(Front-end code edit data)

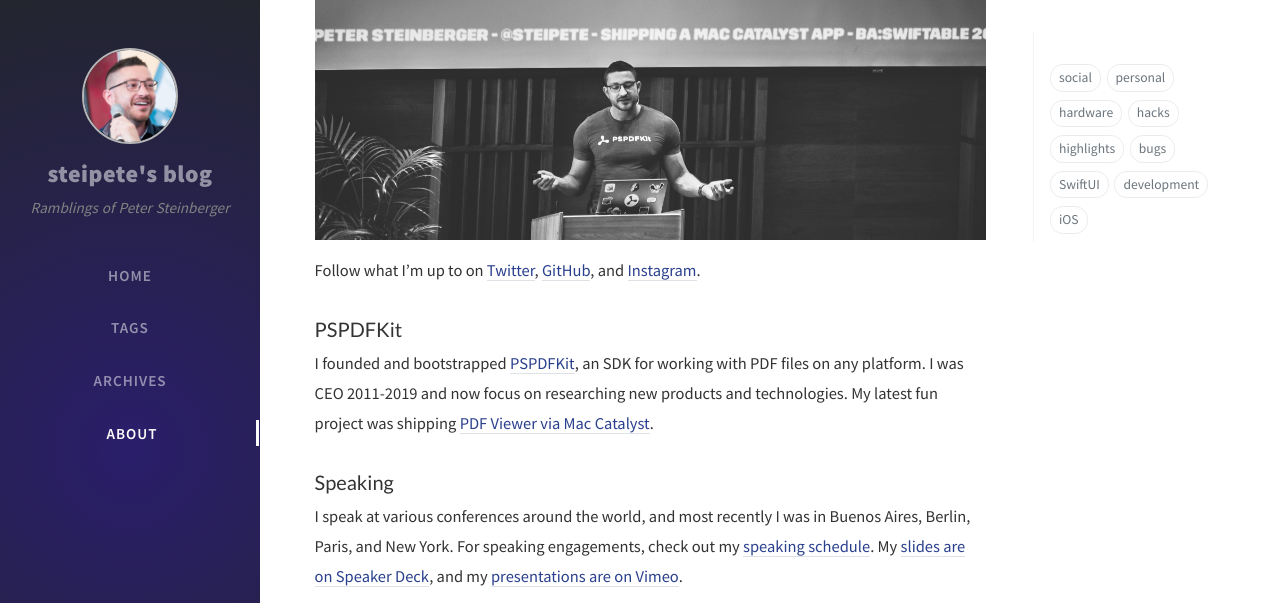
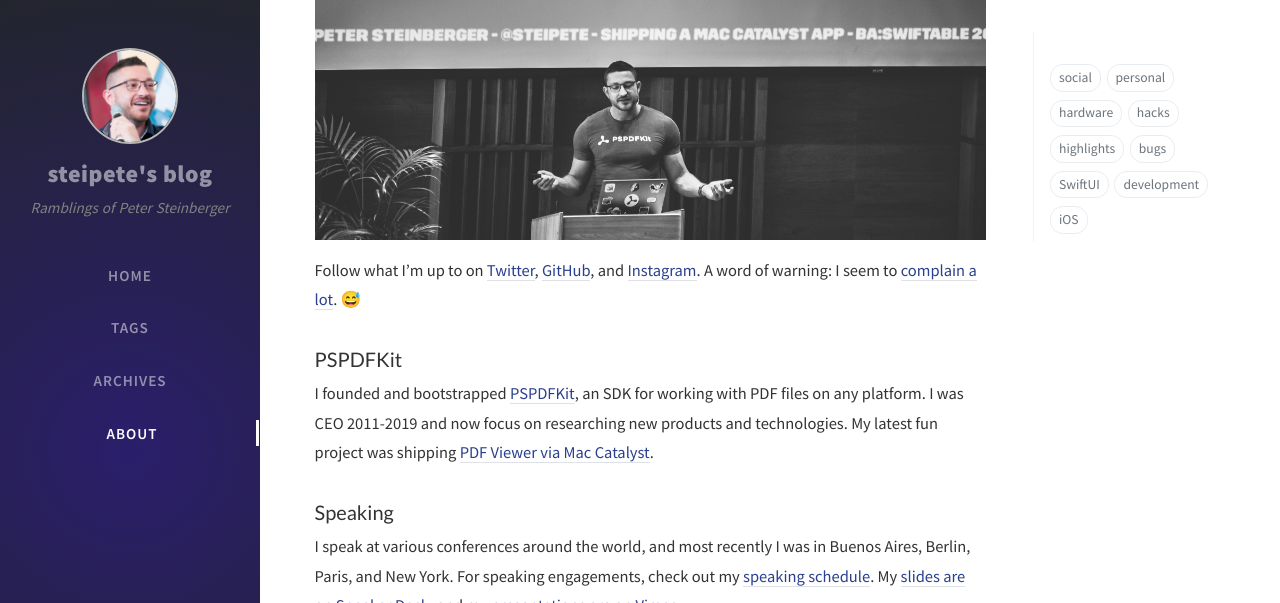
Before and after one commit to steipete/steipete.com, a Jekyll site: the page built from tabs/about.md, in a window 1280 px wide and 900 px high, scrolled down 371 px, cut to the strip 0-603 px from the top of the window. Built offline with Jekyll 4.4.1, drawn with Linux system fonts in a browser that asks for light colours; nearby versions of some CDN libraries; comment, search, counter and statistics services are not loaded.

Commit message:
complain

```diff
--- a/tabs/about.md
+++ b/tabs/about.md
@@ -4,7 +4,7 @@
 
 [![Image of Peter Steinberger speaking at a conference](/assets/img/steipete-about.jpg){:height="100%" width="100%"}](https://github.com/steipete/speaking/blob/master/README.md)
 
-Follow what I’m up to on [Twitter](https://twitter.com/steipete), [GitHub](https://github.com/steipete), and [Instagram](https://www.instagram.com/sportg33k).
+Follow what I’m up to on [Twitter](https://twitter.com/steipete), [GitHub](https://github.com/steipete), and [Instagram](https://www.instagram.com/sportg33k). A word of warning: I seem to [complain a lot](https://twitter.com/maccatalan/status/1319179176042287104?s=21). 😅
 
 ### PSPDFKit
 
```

_Directions_
Pictures aside, retype the entries above exactly as they are.

_Problem solution_
Before and after one commit to steipete/steipete.com, a Jekyll site: the page built from tabs/about.md, in a window 1280 px wide and 900 px high, scrolled down 371 px, cut to the strip 0-603 px from the top of the window. Built offline with Jekyll 4.4.1, drawn with Linux system fonts in a browser that asks for light colours; nearby versions of some CDN libraries; comment, search, counter and statistics services are not loaded.

Commit message:
complain

```diff
--- a/tabs/about.md
+++ b/tabs/about.md
@@ -4,7 +4,7 @@
 
 [![Image of Peter Steinberger speaking at a conference](/assets/img/steipete-about.jpg){:height="100%" width="100%"}](https://github.com/steipete/speaking/blob/master/README.md)
 
-Follow what I’m up to on [Twitter](https://twitter.com/steipete), [GitHub](https://github.com/steipete), and [Instagram](https://www.instagram.com/sportg33k).
+Follow what I’m up to on [Twitter](https://twitter.com/steipete), [GitHub](https://github.com/steipete), and [Instagram](https://www.instagram.com/sportg33k). A word of warning: I seem to [complain a lot](https://twitter.com/maccatalan/status/1319179176042287104?s=21). 😅
 
 ### PSPDFKit
 
```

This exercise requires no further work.